Annual percentage yield (APY) calculates the actual return on investment after one year. The measurement includes compounding, which is why it's commonly used to compare investments of different compounding frequencies.
Otherwise known as the "effective annual rate" (EAR), APY is commonly confused with the annual percentage rate (APR). APY/EAR and APR differ because APR does not consider compounding.
Additionally, APY is only accurate for one year. Any calculation beyond that may not consider changing interest rates or compounding frequencies. In those cases, it's best to recalculate APY each year to ensure you are getting the most accurate return on investment.
While you can easily use our APY calculator above, we've included more information below for those interested in learning more about how to calculate APY and real-world examples.
How to Calculate APY
As previously mentioned, APY calculates the real rate of return when including compound interest. This is the primary difference from calculating APR. Investors prefer a higher APY because it yields a higher return. The formula to calculate APY is:
- r = Annual Interest Rate
- n = Number of annual compounding periods
The calculation results in your annual investment yield when accounting for compounding. You can then use this yield to estimate your investment balance in one year accurately. The following subsection will dive deeper into the inputs used to calculate APY.
Interest Rate (r)
The interest rate used in the APY formula is the annual interest rate provided by your investment. This is offered to you by the investment company and typically ranges around 1.00% for deposit accounts in the United States. Note that APY assumes a fixed 1-year interest rate.
A higher interest rate will increase your APY and investment return.
Compounding Frequency (n)
Compounding frequency is the number of times interest payments are applied to an investment's balance per year. This can range from daily to annual compounding. The value of n will change with depending on how many compounding periods you have in a year:
- Daily - 365
- Weekly - 52
- Monthly - 12
- Semi-Annually - 6
- Quarterly - 4
- Trimesterly - 3
- Yearly - 1
This allows the investment's earnings to grow on a compounded basis, which can result in a higher return over time. For example, if compounding occurs monthly, the compounding frequency would be 12.
The formula assumes all interest distributions are reinvested. As a result, a higher compounding frequency will increase your APY and investment return.
Let's use APY to compare the actual return for two investments of varying interest rates and compounding frequencies.
|Investment One||Investment Two|
|2. Calculating APY|
= (1 + 0.02/12)^12-1
= (1 + 0.02/4)^4-1
|3. Closing Balance|
= $10,000 * (1 + 0.02018)
= $10,000 * (1 + 0.02015)
As you can see, a more significant compounding frequency with the same interest rate results in a higher investment yield. This is because more frequent compounding allows for accumulated earnings to grow at a faster rate.
Once you've calculated APY, you can determine your investment balance in one year.

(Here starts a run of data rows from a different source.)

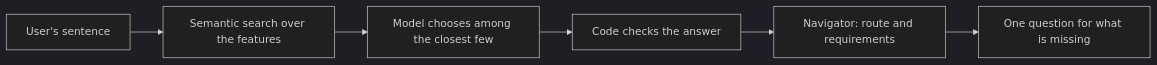
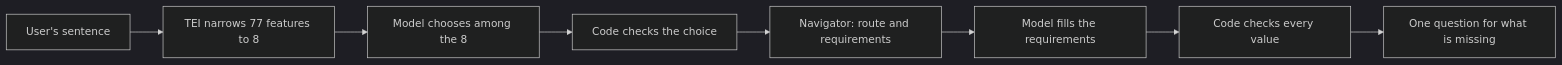
One commit to Hooman1996/RagBot-Assistant changed the diagram in docs/bridge/intent-selection.md. Above: the diagram before and after it, drawn with Mermaid (dark theme). The commit also changed other lines of this file and 44 other files, not shown here.

````diff
--- a/docs/bridge/intent-selection.md
+++ b/docs/bridge/intent-selection.md
@@ -14,8 +14,10 @@
 ```mermaid
 flowchart LR
-    U[User's sentence] --> S[Semantic search over the features]
-    S --> M[Model chooses among the closest few]
-    M --> C[Code checks the answer]
+    U[User's sentence] --> S[TEI narrows 77 features to 8]
+    S --> M[Model chooses among the 8]
+    M --> C[Code checks the choice]
     C --> N[Navigator: route and requirements]
-    N --> Q[One question for what is missing]
+    N --> X[Model fills the requirements]
+    X --> K[Code checks every value]
+    K --> Q[One question for what is missing]
 ```
````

However, the formula assumes that only one lump-sum contribution is made, and all interest distributions are reinvested. For example, we can calculate the future value of the two investments in one year. Above shows that a higher APY results in a more significant closing balance after one year.
APY vs. APR
APR and APY are often used interchangeably, but they have important distinctions. APR is the annual percentage rate and only considers the investment's interest rate. It does not factor in compounding, which may result in a lower return estimate than APY. APR assumes interest distributions are not reinvested.
APY includes compounding and provides a more accurate estimate of the investment's actual return. It is essential to use APY when comparing investments and estimating future balances. However, if the investment compounds annually, then APY and APR will equate.
In summary, APY is a helpful tool for calculating the annual yield of your investments. It considers interest rates and compounding frequency to give you a more accurate estimate of your investment return.